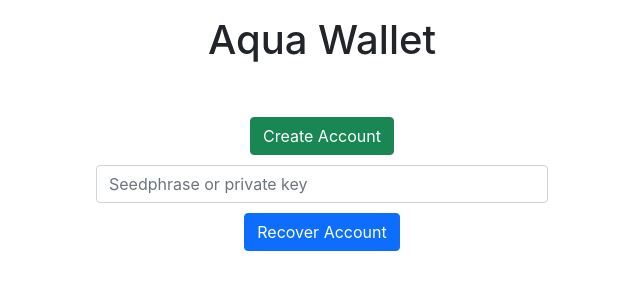
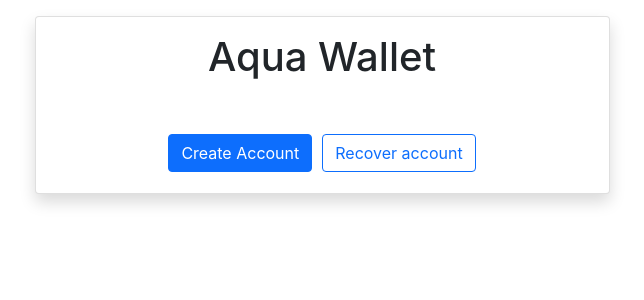
Before and after one commit to atilatech/aqua-wallet, a React (Create React App) app: page / in a window 1280 px wide. Shown: the top 300 px of the page, without its empty margins (318-962 px from the left). Built offline with nearby package versions, Linux system fonts and the light colour scheme.

Commit message:
add logic to recover either a private key or seed phrase

```diff
--- a/src/App.css
+++ b/src/App.css
@@ -1,6 +1,10 @@
 .App {
   text-align: center;
-  width: 500px;
+  width: 575px;
+}
+
+.AccountTransactions {
+  overflow-x: scroll;
 }
 
 input.form-control {
--- a/src/App.tsx
+++ b/src/App.tsx
@@ -5,7 +5,7 @@
 function App() {
 
   return (
-    <div className="App container mt-3">
+    <div className="App container mt-3 p-3 card shadow">
       <Home />
     </div>
   );
--- a/src/scenes/Account/AccountCreate.tsx
+++ b/src/scenes/Account/AccountCreate.tsx
@@ -10,17 +10,25 @@
   // Declare a new state variable, which we'll call "account"
   const [account, setAccount] = useState<Account | null>(null);
 
+  // Declare a new state variable, which we'll call "showRecoverInput"
+  // and initialize it to false
+  const [showRecoverInput, setShowRecoverInput] = useState(false);
+
   function handleChange(event: React.ChangeEvent<HTMLInputElement>) {
     // Update the seedphrase state with the value from the text input
     setSeedphrase(event.target.value);
   }
 
-  async function recoverAccount() {
-    // Call the generateAccount function and pass it 0 and the current seedphrase
-    const result = await generateAccount(0, seedphrase);
+  const handleKeyDown = async (event: React.KeyboardEvent<HTMLInputElement>) => {
+    if (event.keyCode === 13) {
+      event.preventDefault();
 
-    // Update the account state with the newly recovered account
-    setAccount(result.account);
+      // Call the generateAccount function and pass it 0 and the current seedphrase
+      const result = await generateAccount(seedphrase);
+
+      // Update the account state with the newly recovered account
+      setAccount(result.account);
+    }
   }
 
   async function createAccount() {
@@ -34,15 +42,20 @@
   return (
     <div className='AccountCreate container mt-5'>
       <form onSubmit={event=>event.preventDefault()}>
-        <button type="button" className="btn btn-success" onClick={createAccount}>
+        <button type="button" className="btn btn-primary" onClick={createAccount}>
           Create Account
         </button>
-        <div className="form-group">
-          <input type="text" placeholder='Seedphrase or private key' className="form-control" value={seedphrase} onChange={handleChange} />
-        </div>
-        <button type="button" className="btn btn-primary mr-3" onClick={recoverAccount}>
-          Recover Account
+        {/* Add a button to toggle showing the recover account input and button */}
+        <button type="button" className="btn btn-outline-primary ml-3" onClick={() => setShowRecoverInput(prevShowRecoverInput => !prevShowRecoverInput)}>
+          Recover account
         </button>
+        {/* Show the recover account input and button if showRecoverInput is true */}
+        {showRecoverInput && (
+          <div className="form-group mt-3">
+            <input type="text" placeholder='Seedphrase or private key for recovery' className="form-control"
+            value={seedphrase} onChange={handleChange} onKeyDown={handleKeyDown}/>
+          </div>
+        )}
       </form>
       {account &&
       <>
--- a/src/scenes/Account/AccountTransactions.tsx
+++ b/src/scenes/Account/AccountTransactions.tsx
@@ -51,12 +51,12 @@
     <div className="AccountTransactions">
 
         <h2>Transactions for Account: {account.address}</h2>
-        <table className="table table-striped">
+        <table className="table table-striped overflow-auto">
             <thead>
             <tr>
                 <th>Hash</th>
-                <th>From Address</th>
-                <th>To Address</th>
+                <th>From</th>
+                <th>To</th>
                 <th>Value</th>
                 <th>Timestamp</th>
             </tr>
--- a/src/utils/AccountUtils.ts
+++ b/src/utils/AccountUtils.ts
@@ -1,21 +1,26 @@
 import { Wallet } from 'ethers';
 import { Account } from '../models/Account';
 
-export function generateAccount(index: number = 0, seedPhrase: string = ''): { account: Account, seedPhrase: string } {
+export function generateAccount(seedPhrase: string = "", index: number = 0):
+{ account: Account, seedPhrase: string } {
+  let wallet: Wallet;
 
   // If the seed phrase is not provided, generate a random mnemonic using a CSPRNG
-  if (seedPhrase === '') {
+  if (seedPhrase === "") {
     seedPhrase = Wallet.createRandom().mnemonic.phrase;
   }
 
-  // Create a wallet from the mnemonic
-  const path = `m/44'/60'/0'/0/${index}`;
-  const wallet = Wallet.fromMnemonic(seedPhrase, path);
+  // If the seed phrase does not contain spaces, it is likely a mnemonic
+  wallet = (seedPhrase.includes(" ")) ? Wallet.fromMnemonic(seedPhrase, `m/44'/60'/0'/0/${index}`) :
+  new Wallet(seedPhrase);
 
-  const { address, privateKey } = wallet;
+  const { address } = wallet;
+  const account = { address, privateKey: wallet.privateKey };
 
-  console.log(`Generated account: `, { address, privateKey, seedPhrase });
-  return { account: { address, privateKey }, seedPhrase };
+  console.log(`Generated account: `, { account, seedPhrase });
+
+  // If the seedphrase does not include spaces then it's actually a private key, so return a blank string.
+  return { account, seedPhrase: seedPhrase.includes(" ")? seedPhrase : "" };
 }
 
 export function shortenAddress(str: string, numChars: number=4) {
```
——
- [PROBLEM TO WORK ON]:
Repeat every line above precisely; pictures do not belong in the copy.

- [RESPONSE BELOW]:
Before and after one commit to atilatech/aqua-wallet, a React (Create React App) app: page / in a window 1280 px wide. Shown: the top 300 px of the page, without its empty margins (318-962 px from the left). Built offline with nearby package versions, Linux system fonts and the light colour scheme.

Commit message:
add logic to recover either a private key or seed phrase

```diff
--- a/src/App.css
+++ b/src/App.css
@@ -1,6 +1,10 @@
 .App {
   text-align: center;
-  width: 500px;
+  width: 575px;
+}
+
+.AccountTransactions {
+  overflow-x: scroll;
 }
 
 input.form-control {
--- a/src/App.tsx
+++ b/src/App.tsx
@@ -5,7 +5,7 @@
 function App() {
 
   return (
-    <div className="App container mt-3">
+    <div className="App container mt-3 p-3 card shadow">
       <Home />
     </div>
   );
--- a/src/scenes/Account/AccountCreate.tsx
+++ b/src/scenes/Account/AccountCreate.tsx
@@ -10,17 +10,25 @@
   // Declare a new state variable, which we'll call "account"
   const [account, setAccount] = useState<Account | null>(null);
 
+  // Declare a new state variable, which we'll call "showRecoverInput"
+  // and initialize it to false
+  const [showRecoverInput, setShowRecoverInput] = useState(false);
+
   function handleChange(event: React.ChangeEvent<HTMLInputElement>) {
     // Update the seedphrase state with the value from the text input
     setSeedphrase(event.target.value);
   }
 
-  async function recoverAccount() {
-    // Call the generateAccount function and pass it 0 and the current seedphrase
-    const result = await generateAccount(0, seedphrase);
+  const handleKeyDown = async (event: React.KeyboardEvent<HTMLInputElement>) => {
+    if (event.keyCode === 13) {
+      event.preventDefault();
 
-    // Update the account state with the newly recovered account
-    setAccount(result.account);
+      // Call the generateAccount function and pass it 0 and the current seedphrase
+      const result = await generateAccount(seedphrase);
+
+      // Update the account state with the newly recovered account
+      setAccount(result.account);
+    }
   }
 
   async function createAccount() {
@@ -34,15 +42,20 @@
   return (
     <div className='AccountCreate container mt-5'>
       <form onSubmit={event=>event.preventDefault()}>
-        <button type="button" className="btn btn-success" onClick={createAccount}>
+        <button type="button" className="btn btn-primary" onClick={createAccount}>
           Create Account
         </button>
-        <div className="form-group">
-          <input type="text" placeholder='Seedphrase or private key' className="form-control" value={seedphrase} onChange={handleChange} />
-        </div>
-        <button type="button" className="btn btn-primary mr-3" onClick={recoverAccount}>
-          Recover Account
+        {/* Add a button to toggle showing the recover account input and button */}
+        <button type="button" className="btn btn-outline-primary ml-3" onClick={() => setShowRecoverInput(prevShowRecoverInput => !prevShowRecoverInput)}>
+          Recover account
         </button>
+        {/* Show the recover account input and button if showRecoverInput is true */}
+        {showRecoverInput && (
+          <div className="form-group mt-3">
+            <input type="text" placeholder='Seedphrase or private key for recovery' className="form-control"
+            value={seedphrase} onChange={handleChange} onKeyDown={handleKeyDown}/>
+          </div>
+        )}
       </form>
       {account &&
       <>
--- a/src/scenes/Account/AccountTransactions.tsx
+++ b/src/scenes/Account/AccountTransactions.tsx
@@ -51,12 +51,12 @@
     <div className="AccountTransactions">
 
         <h2>Transactions for Account: {account.address}</h2>
-        <table className="table table-striped">
+        <table className="table table-striped overflow-auto">
             <thead>
             <tr>
                 <th>Hash</th>
-                <th>From Address</th>
-                <th>To Address</th>
+                <th>From</th>
+                <th>To</th>
                 <th>Value</th>
                 <th>Timestamp</th>
             </tr>
--- a/src/utils/AccountUtils.ts
+++ b/src/utils/AccountUtils.ts
@@ -1,21 +1,26 @@
 import { Wallet } from 'ethers';
 import { Account } from '../models/Account';
 
-export function generateAccount(index: number = 0, seedPhrase: string = ''): { account: Account, seedPhrase: string } {
+export function generateAccount(seedPhrase: string = "", index: number = 0):
+{ account: Account, seedPhrase: string } {
+  let wallet: Wallet;
 
   // If the seed phrase is not provided, generate a random mnemonic using a CSPRNG
-  if (seedPhrase === '') {
+  if (seedPhrase === "") {
     seedPhrase = Wallet.createRandom().mnemonic.phrase;
   }
 
-  // Create a wallet from the mnemonic
-  const path = `m/44'/60'/0'/0/${index}`;
-  const wallet = Wallet.fromMnemonic(seedPhrase, path);
+  // If the seed phrase does not contain spaces, it is likely a mnemonic
+  wallet = (seedPhrase.includes(" ")) ? Wallet.fromMnemonic(seedPhrase, `m/44'/60'/0'/0/${index}`) :
+  new Wallet(seedPhrase);
 
-  const { address, privateKey } = wallet;
+  const { address } = wallet;
+  const account = { address, privateKey: wallet.privateKey };
 
-  console.log(`Generated account: `, { address, privateKey, seedPhrase });
-  return { account: { address, privateKey }, seedPhrase };
+  console.log(`Generated account: `, { account, seedPhrase });
+
+  // If the seedphrase does not include spaces then it's actually a private key, so return a blank string.
+  return { account, seedPhrase: seedPhrase.includes(" ")? seedPhrase : "" };
 }
 
 export function shortenAddress(str: string, numChars: number=4) {
```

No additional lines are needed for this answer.